Distracted driving is any behavior that diverts your attention from the road; applying make-up, using a navigation system, and especially texting are all forms of distracted driving. To avoid becoming a statistic, don’t text and drive.
Distracted Driving by the Numbers
- 58% of teenagers involved in accidents were distracted
- Cell phone use accounts for 12% of distracted teenager’s accidents
- Dialing a cell phone makes the risk of a crash or near-crash 8 times higher
- Typing or reading a text takes your eyes off the road for 5 seconds.
- 9% of all fatal crashes in 2017 were related to distracted driving
- 9% of all crashes in 2017 were related to distracted driving (the number of cases decreased from the previous year, but the percentage remained the same)
- Cell phone use is responsible for 14% of distraction-affected fatal crashes
- 42% of high school students reported sending a text while driving
The National Safety Council believes that the actual accounts of distracted drivers are worse than reported. The NSA is concerned that states are not collecting all the necessary information related to accidents to truly identify the underlying cause of a crash. Their findings show that crash reports of over 50% of states lack fields to accurately document if a driver was texting or using a hands-free cell phone. Without thorough data to research, the problem of distracted driving cannot be eradicated.
Read more about:
- What to do after a car accident
- Common causes of car accidents
- Understanding UIM, Medpay Insurance and UM
The National Highway Traffic Safety Administration categorizes driving distractions as manual, visual, or cognitive.
- Visual: taking your eyes off the road
- Manual: removing your hands from the wheel
- Cognitive: shifting your mental focus away from the act of driving
Texting involves all three.
Sending a quick text removes your eyes from the road, your hands from the steering wheel, and directs your focus to navigate the keyboard instead of the road. For this reason, the NHTSA equates this distraction will driving the length of a football field with your eyes closed.
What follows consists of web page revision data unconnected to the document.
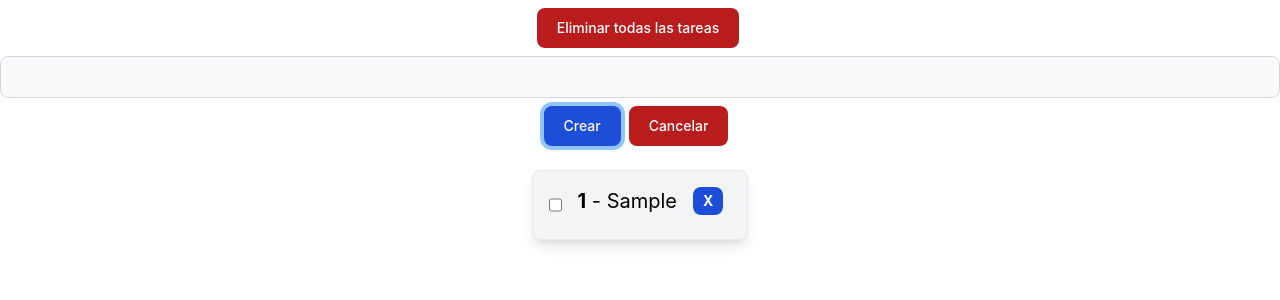
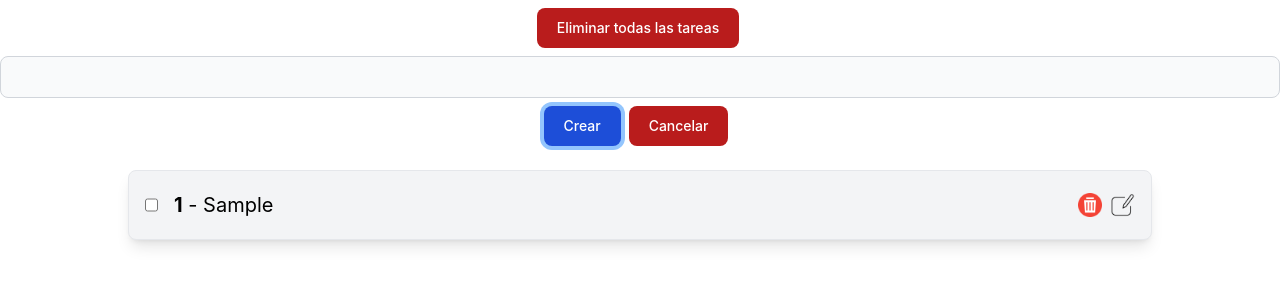
Before and after one commit to Nosrey/ToDo-List-React, a React (Create React App) app: page / in a window 1280 px wide. Both pictures are taken after typing "Sample" into the empty fields and a click on the button "Crear". Shown: the top 300 px of the page. Built offline with nearby package versions, Linux system fonts and the light colour scheme.

Commit message:
arreglamos un poco el boton de eliminar

```diff
--- a/src/components/List/List.jsx
+++ b/src/components/List/List.jsx
@@ -4,7 +4,7 @@ import ListElement from '../ListElement/ListElement'
 import { useState, useEffect } from 'react'
 
 // creo un componente vacio
-const List = ({activo, setActivo, tareas, setTareas}) => {
+const List = ({ activo, setActivo, tareas, setTareas }) => {
     let claseBtnRojo = "focus:outline-none text-white bg-red-700 hover:bg-red-800 focus:ring-4 focus:ring-red-300 font-medium rounded-lg text-sm px-5 py-2.5 mr-2 mb-2 dark:bg-red-600 dark:hover:bg-red-700 dark:focus:ring-red-900"
     let claseBtnAzul = "text-white bg-blue-700 hover:bg-blue-800 focus:ring-4 focus:ring-blue-300 font-medium rounded-lg text-sm px-5 py-2.5 mr-2 mb-2 dark:bg-blue-600 dark:hover:bg-blue-700 focus:outline-none dark:focus:ring-blue-800 mr-1"
 
@@ -68,9 +68,24 @@ const List = ({activo, setActivo, tareas, setTareas}) => {
                 <button onClick={(e) => cancelarForm(e)} className={claseBtnRojo}>Cancelar</button>
             </form>
             {/* reviso la longitud del localStorage y si es mayor a 0, muestro el array donde en listElement mapeo el array */}
-            <div className='flex flex-col items-start inline-flex mx-auto border rounded p-4 bg-gray-100 mt-4 rounded-lg shadow-lg'>
-                {localStorage.length > 0 ? JSON.parse(localStorage.getItem('tareas')).map((tarea, index) => <ListElement tarea={tarea.tarea} index={index} id={tarea.id} key={index} listaTareas={tareas} setListaTareas={setTareas} />) : null}
-            </div>
+            {tareas.length > 0 && (
+                <div className='flex flex-col items-start inline-flex  border rounded p-4 bg-gray-100 mt-4 rounded-lg shadow-lg w-[80%]'>
+                    {JSON.parse(localStorage.getItem('tareas')).map((tarea, index) => (
+                        <div key={index}>
+                            <ListElement
+                                tarea={tarea.tarea}
+                                index={index}
+                                id={tarea.id}
+                                listaTareas={tareas}
+                                setListaTareas={setTareas}
+                            />
+                            {index !== JSON.parse(localStorage.getItem('tareas')).length - 1 && (
+                                <div className="border-b w-full mt-2"></div>
+                            )}
+                        </div>
+                    ))}
+                </div>
+            )}
         </div>
     )
 }
--- a/src/components/ListElement/ListElement.jsx
+++ b/src/components/ListElement/ListElement.jsx
@@ -1,8 +1,10 @@
 // importo useState
 import { useState } from 'react'
+import deleteBtn from '../../media/delete-btn.png'
+import editBtn from '../../media/edit-btn.png'
 
 // creo un componente vacio
-const ListElement = ({tarea, id, index, listaTareas, setListaTareas}) => {
+const ListElement = ({ tarea, id, index, listaTareas, setListaTareas }) => {
     // creo un estado de checked
     const [checked, setChecked] = useState(false)
 
@@ -23,12 +25,20 @@ const ListElement = ({tarea, id, index, listaTareas, setListaTareas}) => {
     }
 
     return (
-        <div className="flex w-full">
+        <div className="flex w-[100%] my-1 text-left">
             {/* muestro la id y luego la tarea */}
             {/* creo un input de form para aplicar el checked cuando quieras marcar que la tarea esta completada     */}
             <input type="checkbox" checked={checked} onChange={() => setChecked(!checked)} className="mr-4" />
-            <p className={`inline mr-4 text-xl ${checked ? 'line-through' : ''}`}><strong>{index + 1}</strong> - {tarea}</p>
-            <button className="ml-auto text-white bg-blue-700 hover:bg-blue-800 focus:ring-4 focus:ring-blue-300 font-medium rounded-lg text-sm px-2.5 py-1 mr-2 mb-2 dark:bg-blue-600 dark:hover:bg-blue-700 focus:outline-none dark:focus:ring-blue-800 mr-1" onClick={(e) => eliminarElemento(e)}><strong>X</strong></button>
+            <p className={` mr-4 text-xl w-[85%] ${checked ? 'line-through' : ''}`}><strong>{index + 1}</strong> - {tarea}</p>
+
+
+            <button className="w-[2.5%] ml-auto text-white font-medium rounded-lg text-sm mr-2" onClick={(e) => eliminarElemento(e)}>
+                <img src={deleteBtn} alt="deleteBtn" className=' object-cover' />
+            </button>
+            <button className="w-[2.5%] text-white font-medium rounded-lg text-sm" onClick={(e) => eliminarElemento(e)}>
+                <img src={editBtn} alt="editBtn" className=' object-cover' />
+            </button>
+
         </div>
     )
 }
```
Also changed, not shown: src/media/delete-btn.png (added), src/media/edit-btn.png (added).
To combat the growing problem of distracted drivers, Georgia enacted the Hands-Free Law on July 1, 2018.
Under the Hands-Free Law drivers are prohibited in engaging in the following behaviors:
- Talking on a phone while holding it
- Writing or reading text messages
- Reading or sending e-mails
- Checking social media
- Watching videos
- Recording video (dash cams are an exception)
- Touching the phone to adjust streaming music
Violators will be fined $50 and assessed 1 point against the driver’s license for a 1st-time offense.
Seeking an Attorney
Texting while driving is not only illegal but if you cause an accident while texting or talking on the phone, you may be liable for additional damages. Furthermore, a cell phone violation could lead to a reckless driving charge.
Conversely, if you have been injured in a car accident as a result of a distracted driver, you may be entitled to received compensation. The law offices of Matthew C. Hines has the resources and skills to ensure that victims of such accidents receive the right compensation. We have a skilled team dedicated to car accidents and assisting victims.